Aglianico del Vulture trembles with new eruptions…


Left: Dramatic views of Mount Vulture in Basilicata, south-west Italy. Right: Cactus Barile

Left: Dramatic views of Mount Vulture in Basilicata, south-west Italy. Right: Cactus Barile

Italian Buyer David Berry Green reports from the vineyards surrounding the Monte Vulture volcano, and finds the political temperature is rising amongst the producers.

Basilicata’s mountain vineyard, the brooding volcanic Monte Vulture, surrounded by one thousand hectares of noble Aglianico vine, threatens to ‘erupt’ anew, despite having lain dormant for 300,000 years.

I’m just back from a couple of days in the field, meeting up with a dozen or so producers to hear and taste what’s new. The big news is that from vintage 2011, Aglianico del Vulture has graduated to DOCG (Denominazione d’Origine Controllata e Garantita), having been a (inactive) DOC since 1971, joining Taurasi, the other Aglianico DOCG since 1993, at the top table. To qualify for DOCG status, producers must designate a maximum of 10% of their harvest as DOCG at yields of 56hl/ha, requiring at least three years’ ageing (two in oak barrels).

But, this being Italy, the same producers can release the remaining 90% as Aglianico del Vulture DOC, wine made from higher yields (70hl/ha), with no ageing in oak required – only that the DOC wine cannot be sold before 1 November the following year. Consumers will have to look closely at the label’s small print. And rather than establishing a more limited ‘sottazona’ – area for the DOCG – one focusing on the key villages of Barile, Ginestra, Ripacandida, Melfi, Maschito, Venosa – it seems that the ‘vignaioli’ (vignerons) acquiesced to the political might of the region’s cooperative, the Cantina di Venosa, responsible for buying 60% of the regon’s fruit, to leave the boundaries conveniently vague. A better idea perhaps would have been to follow Montalcino in having two wines: Aglianico del Vulture DOCG and Rosso del Vulture DOC…

Elsewhere the news from the 53-or-so bottlers of Aglianico del Vulture is of regeneration and division. Regeneration as more of the new generation choose to bottle (more of) their fruit rather than sell it off (to the Cantina di Venosa): roughly 60% of those visited had begun to bottle (commercially) for the first time in 10 years.

Mount Vulture

Mount Vulture

Division has erupted among two of the most historic and prestigious names: Paternoster and D’Angelo. Brothers Vito and Sergio Paternoster no longer work together, with Sergio (the enologo) now offering his services to other new cantine such as Carbone. Meanwhile the roof has truly been lifted off the D’Angelo cantina, following the death of Lucio d’Angelo in 2007 and subsequent dismissal of his brother and winemaker Donato a year later.
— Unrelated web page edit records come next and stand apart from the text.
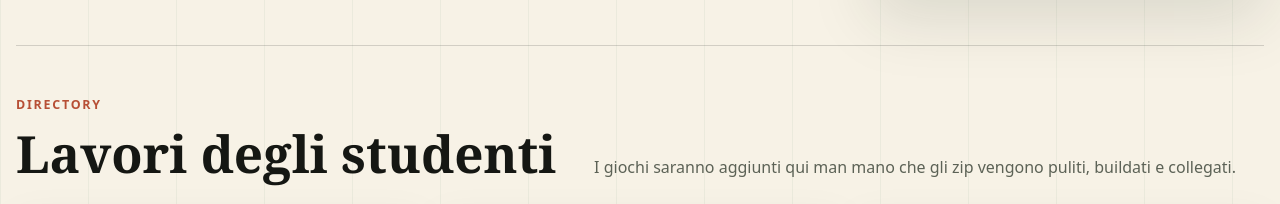
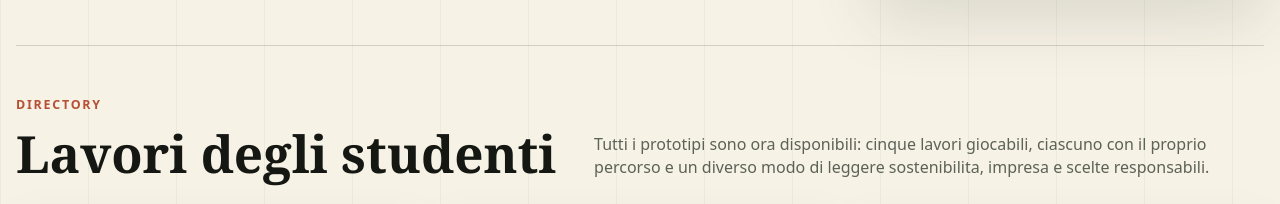
Before and after one commit to a-gians/sarnano-serious-game-showcase-2026, a plain HTML site: page index.html in a window 1280 px wide. Shown: the part 588-792 px from the top of the page. Drawn offline with Linux system fonts and the light colour scheme.

Commit message:
Update showcase completion copy

```diff
--- a/index.html
+++ b/index.html
@@ -50,7 +50,7 @@
         <p class="eyebrow">Directory</p>
         <h2>Lavori degli studenti</h2>
       </div>
-      <p>I giochi saranno aggiunti qui man mano che gli zip vengono puliti, buildati e collegati.</p>
+      <p>Tutti i prototipi sono ora disponibili: cinque lavori giocabili, ciascuno con il proprio percorso e un diverso modo di leggere sostenibilita, impresa e scelte responsabili.</p>
     </section>
 
     <section class="cards" id="student-projects" aria-label="Lavori studenti"></section>
```
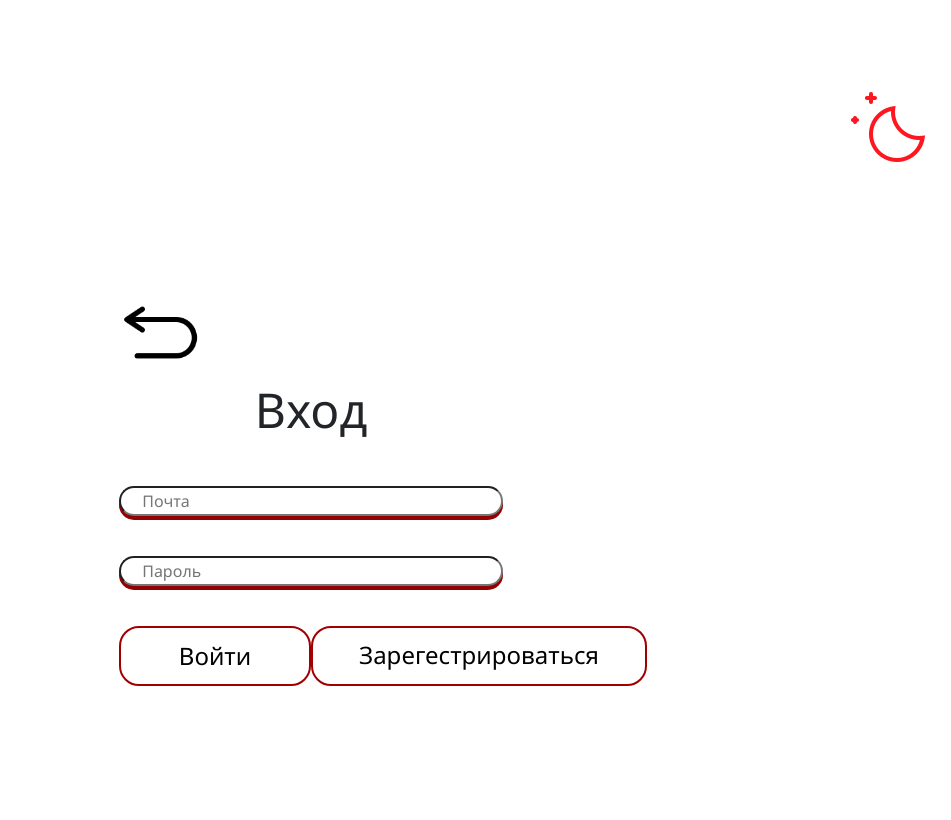
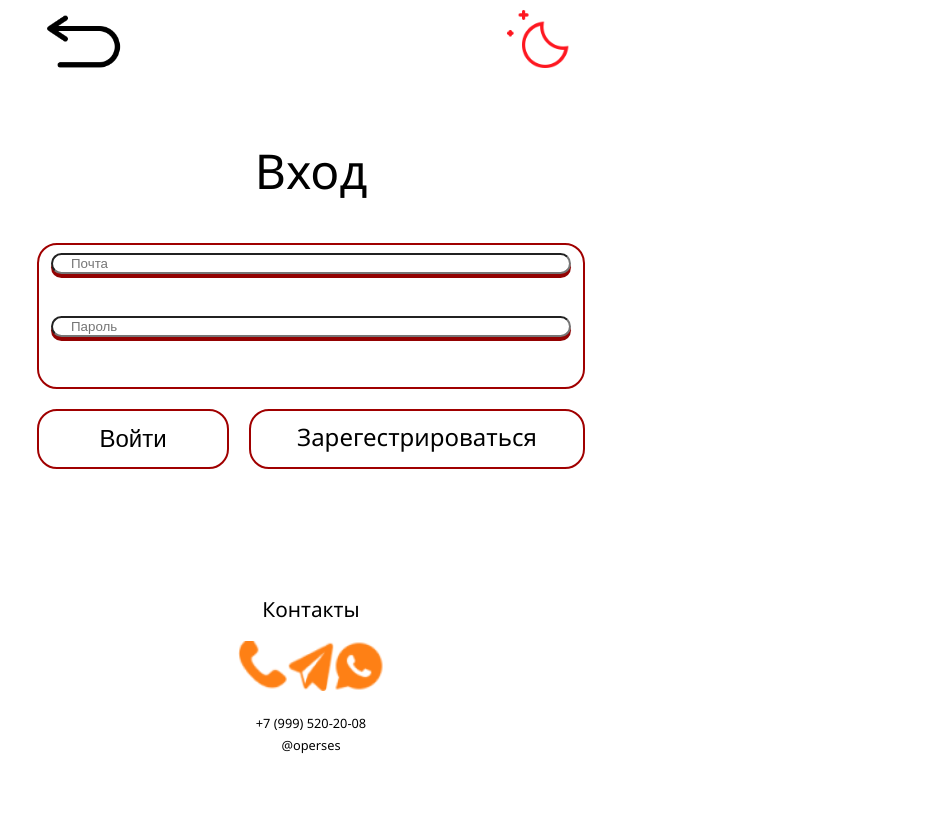
Before and after one commit to DanyaVacBanned/sauce-project, a Django app: page /login/ in a window 1280 px wide. Shown: the whole page, without its empty margins (329-1280 px from the left). After the commit the page ends 754 px from the top, so only its background shows below. Run offline with Django 4.2, Linux system fonts and the light colour scheme; parts of the project's set-up code (start-up, migrations or seed data) failed here and were passed over; some libraries are stand-ins or nearby versions.

Commit message:
fix html and css

```diff
--- a/sauce/main_app/static/main_app/css/login-page.css
+++ b/sauce/main_app/static/main_app/css/login-page.css
@@ -4,31 +4,34 @@
     display: flex;
     justify-content: center;
     align-items: center;
-    height: 50vw;
+    height: 100%;
+    width: 100%;
+}
 
+.header-block {
+    margin: 0;
 }
 
 .login-with-email-form-block {
 
-    align-content: center;
-    width: 30vw;
-
-
 }
 
 .go-back-arrow {
+    display: flex;
+    justify-content: space-evenly;
+    align-items: center;
+}
 
-
-    align-self: flex-start;
-
+.login-form fieldset {
+    border: 2px solid #A00000;
+    border-radius: 20px;
 }
 
 .login-form-wrapper {
 
     display: flex;
-    width: 30vw;
+    flex-direction: column;
     justify-content: center;
-    flex-direction: column;
     align-items: center;
 }
 
@@ -43,22 +46,23 @@
 
 
 .form-field-block {
-    width: 30vw;
+    width: 100%;
     margin-bottom: 40px;
 
 }
 
 .form-field-block input {
     background-color: #FFF;
-    width: 30vw;
+    width: 100%;
     border-radius: 29px;
-    box-shadow: 0px 4px 0px 0px #930202;
+    box-shadow: 0 4px 0 0 #930202;
     text-indent: 1.2em;
 
 }
 
 .login-form-buttons {
-
+    margin-top: 20px;
+    gap: 20px;
     display: flex;
     justify-content: space-between;
 }
@@ -84,13 +88,13 @@
 
 }
 
-.enter-btn::hover {
+.enter-btn:hover {
 
     background: #272727;
 }
 
 .dark-theme-icon-block {
-    display: flex;
+    display: inline;
     justify-content: flex-end;
 
 
@@ -105,10 +109,8 @@
 .register-form-wrapper {
 
 display: flex;
-display: flex;
 justify-content: center;
 align-items: center;
-height: 100vh;
 }
 
 .register-form {
--- a/sauce/main_app/static/main_app/css/registration-page.css
+++ b/sauce/main_app/static/main_app/css/registration-page.css
@@ -6,20 +6,17 @@
     display: flex;
     justify-content: center;
     align-items: center;
-    height: 100vh;
-
+    height: 600px;
+    width: 100%;
 }
 
 
 .account-type-btn{
 
-    height: 3em;
-    width: 10em;
-    font-size: 1.5vw;
-    padding: 1vw;
-    margin: 1vw;
-    border: 0.3vw solid;
-    border-radius: 1vw;
+    height: 3rem;
+    width: 10rem;
+    font-size: 1.5rem;
+    border-radius: 20px;
     background-color: #FE7B29;
     color: white;
 
--- a/sauce/main_app/static/main_app/css/style.css
+++ b/sauce/main_app/static/main_app/css/style.css
@@ -1,15 +1,18 @@
+* {
+    box-sizing: border-box;
+    margin: 0;
+}
+
 html {
     font-family: 'Segoe UI', Tahoma, Geneva, Verdana, sans-serif;
 }
 
 a {
+    text-decoration: none;
+}
 
-    text-decoration: none;
-    color: none;
-}
 .header-block {
-margin-bottom: 5em;
-
+    margin: 0;
 }
 
 .nav-bar {
@@ -51,25 +54,22 @@ margin: 0;
 
 
 .hiden {
-
     display: None;
-
 }
 
 .container {
-
     font-family: 'Segoe UI', Tahoma, Geneva, Verdana, sans-serif;
-    max-width: 1800px;
+    display: flex;
+    flex-direction: column;
+    justify-content: center;
+    align-items: center;
+    margin-top: 50px
 }
 
 
 /* Header */
 .header-block {
-
-    height: 100%;
     width: 100%;
-
-
 }
 
 .main-page-header {
@@ -334,10 +313,9 @@ margin: 0;
 .contacts-block-title h5 {
     align-self: center;
     text-align: center;
-    margin-bottom: 1.5vh;
+    margin-bottom: 15px;
     color: #000;
-    text-align: center;
-    font-size:1.3vw;
+    font-size:1.3rem;
     font-style: normal;
     font-weight: 400;
     line-height: 160.187%;
@@ -347,16 +325,12 @@ margin: 0;
 
 .contacts-block-icons {
     display: inline-flex;
-    margin-bottom: 1.5vh;
-
-
+    margin-bottom: 15px;
 }
 
 .contacts-block-icons img {
-
-    width: 2vw;
-    height: 3.5vh;
-
+    width: 50px;
+    height: 50px;
 }
 
 
@@ -368,9 +342,8 @@ margin: 0;
 }
 
 .contacts-block-info {
-
+    text-align: center;
     margin-bottom: 5vh;
-
 }
 
 
--- a/sauce/main_app/templates/main_app/auth/login.html
+++ b/sauce/main_app/templates/main_app/auth/login.html
@@ -2,25 +2,31 @@
 {% load static %}
 {% block title %} Авторизация {% endblock title %}
 
+{% block header %}
+<div class="go-back-arrow">
+    <a href="{% url 'main_page' %}">
+        <img src="{% static 'main_app/src/img/gobackarrow.png' %}" alt="Вернуться назад">
+    </a>
+    <div class="dark-theme-icon-block">
+        <img class="dark-theme-icon" src="{% static 'main_app/src/img/moon.png' %}" alt="Темная тема" onclick="">
+    </div>
+</div>
+
+{% endblock %}
+
 {% block content %}
 
-<div class="dark-theme-icon-block">
-    <img class="dark-theme-icon" src="{% static 'main_app/src/img/moon.png' %}" alt="Темная тема" onclick="">
-</div>
+
 <div class="login-container">
     <div class="login-form-wrapper">
-        <div class="go-back-arrow">
-            <a href="{% url 'main_page' %}">
-                <img src="{% static 'main_app/src/img/gobackarrow.png' %}" alt="Вернуться назад">
-            </a>
-        </div>
+
         <div class="page-title">
             <span>
                 Вход
             </span>
         </div>
         <div class="login-with-email-form-block" id="login-with-email" style="display: flex">
-            <form method="post">
+            <form method="post" class="login-form">
                 {% csrf_token %}
                 <fieldset>
                     <div class="form-field-block">
--- a/sauce/main_app/templates/main_app/layout/base.html
+++ b/sauce/main_app/templates/main_app/layout/base.html
@@ -5,7 +5,7 @@
     <meta charset="UTF-8">
     <meta name="viewport" content="width=device-width, initial-scale=1.0">
 
-    <link rel="stylesheet" href="{% static 'main_app/src/bootstrap/css/bootstrap.min.css' %}">
+{#    <link rel="stylesheet" href="{% static 'main_app/src/bootstrap/css/bootstrap.min.css' %}">#}
     <link rel="stylesheet" href="{% static 'main_app/css/style.css' %}">
     <link rel="stylesheet" href="{% static 'main_app/css/registration-page.css' %}">
     <link rel="stylesheet" href="{% static 'main_app/css/login-page.css' %}">
@@ -76,6 +76,56 @@
         {% endblock content %}
     </div>
 
+    {% block footer %}
+    <footer>
+        <div class="contacts-block-container">
+            <div class="contacts-block">
+
+                <div class="contacts-block-title">
+                    <h5>
+                        Контакты
+                    </h5>
+                </div>
+
+                <div class="contacts-block-icons">
+                    <div class="contacts-block-icon-item phone">
+                        <a href="tel:+79995202008">
+                            <img src="{% static 'main_app/src/img/phone.png' %}" alt="Телефон">
+                        </a>
+
+                    </div>
+
+                    <div class="contacts-block-icon-item telegram">
+                        <a href="https://t.me/operses">
+                            <img src="{% static 'main_app/src/img/telegram.png' %}" alt="Телеграмм">
+                        </a>
+                    </div>
+
+                    <div class="contacts-block-icon-item whats-app">
+                        <a href="https://wa.me/79995202008">
+                            <img src="{% static 'main_app/src/img/whatsapp.png' %}" alt="Whats App">
+                        </a>
+                    </div>
+
+                </div>
+
+                <div class="contacts-block-info">
+                    <div class="contacts-block-info-phone">
+                        <span>
+                            +7 (999) 520-20-08
+                        </span>
+                    </div>
+                    <div class="contacts-block-info-telegram">
+                        <span>
+                            @operses
+                        </span>
+                    </div>
+                </div>
+
+            </div>
+        </div>
+    </footer>
+    {% endblock footer %}
     <script src="{% static 'main_app/js/script.js' %}"></script>
 </body>
 </html>
```
Also changed, not shown: other parts of sauce/main_app/static/main_app/css/style.css (+83 -94 lines), sauce/main_app/templates/main_app/auth/main_register.html (+15 -9 lines), sauce/main_app/templates/main_app/auth/register-candidate.html (+14 -8 lines), sauce/main_app/templates/main_app/auth/register-employer.html (+16 -8 lines), sauce/main_app/templates/main_app/index.html (+2 -62 lines), sauce/chat/migrations/0001_initial.py (deleted), sauce/chat/migrations/0002_alter_chatmessage_chat_room_delete_chatroom.py (deleted), sauce/chat/migrations/0003_chatroom_alter_chatmessage_chat_room.py (deleted), sauce/main_app/migrations/0001_initial.py (deleted), sauce/main_app/migrations/0002_alter_sauceuser_phone_number.py (deleted), sauce/main_app/migrations/0003_remove_sauceuser_address_remove_sauceuser_experience_and_more.py (deleted), sauce/main_app/migrations/0004_alter_candidate_specialization_and_more.py (deleted), sauce/main_app/migrations/0005_alter_sauceuser_phone_number.py (deleted), sauce/main_app/migrations/0006_alter_candidate_experience_and_more.py (deleted), 2 more files.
Echoes of the Langhe, where (winemaker) Luigi Oddero was expelled from his family estate in 2006, forcing him too to start afresh.

In the meantime, southern Italy’s answer to Nebbiolo, the Aglianico grape continues to flourish on the ancient black lava flows, producing full, deep purple, inky wines, redolent with black currant skin and smoky lava aromas, broad damson pulpiness and welcome minerality to partner spicy sausage piatti. The province is also famous for its mineral water that flows in abundance in aquifers under the rock; indeed the grape seems to thrive most in the hottest years.

Talking of vintages: 2013 followed the pattern of the rest of Italy, witnessing a return to more classical harvest dates (the end of October), while enjoying a hotter, drier October than further north. It seems that 2012 looks decidedly stronger than in the North, with alternating heat and humidity; 2011 boasted extreme heat and drought, yielding rich suave wines, as per Carbone’s soon-to-be released ‘Stupor Mundi’ Aglianico del Vulture DOCG and Musto Carmelitano’s  juicy ‘Serra del Prete’ Aglianico del Vulture DOC. Vintages 2010 and 2009 were much damper.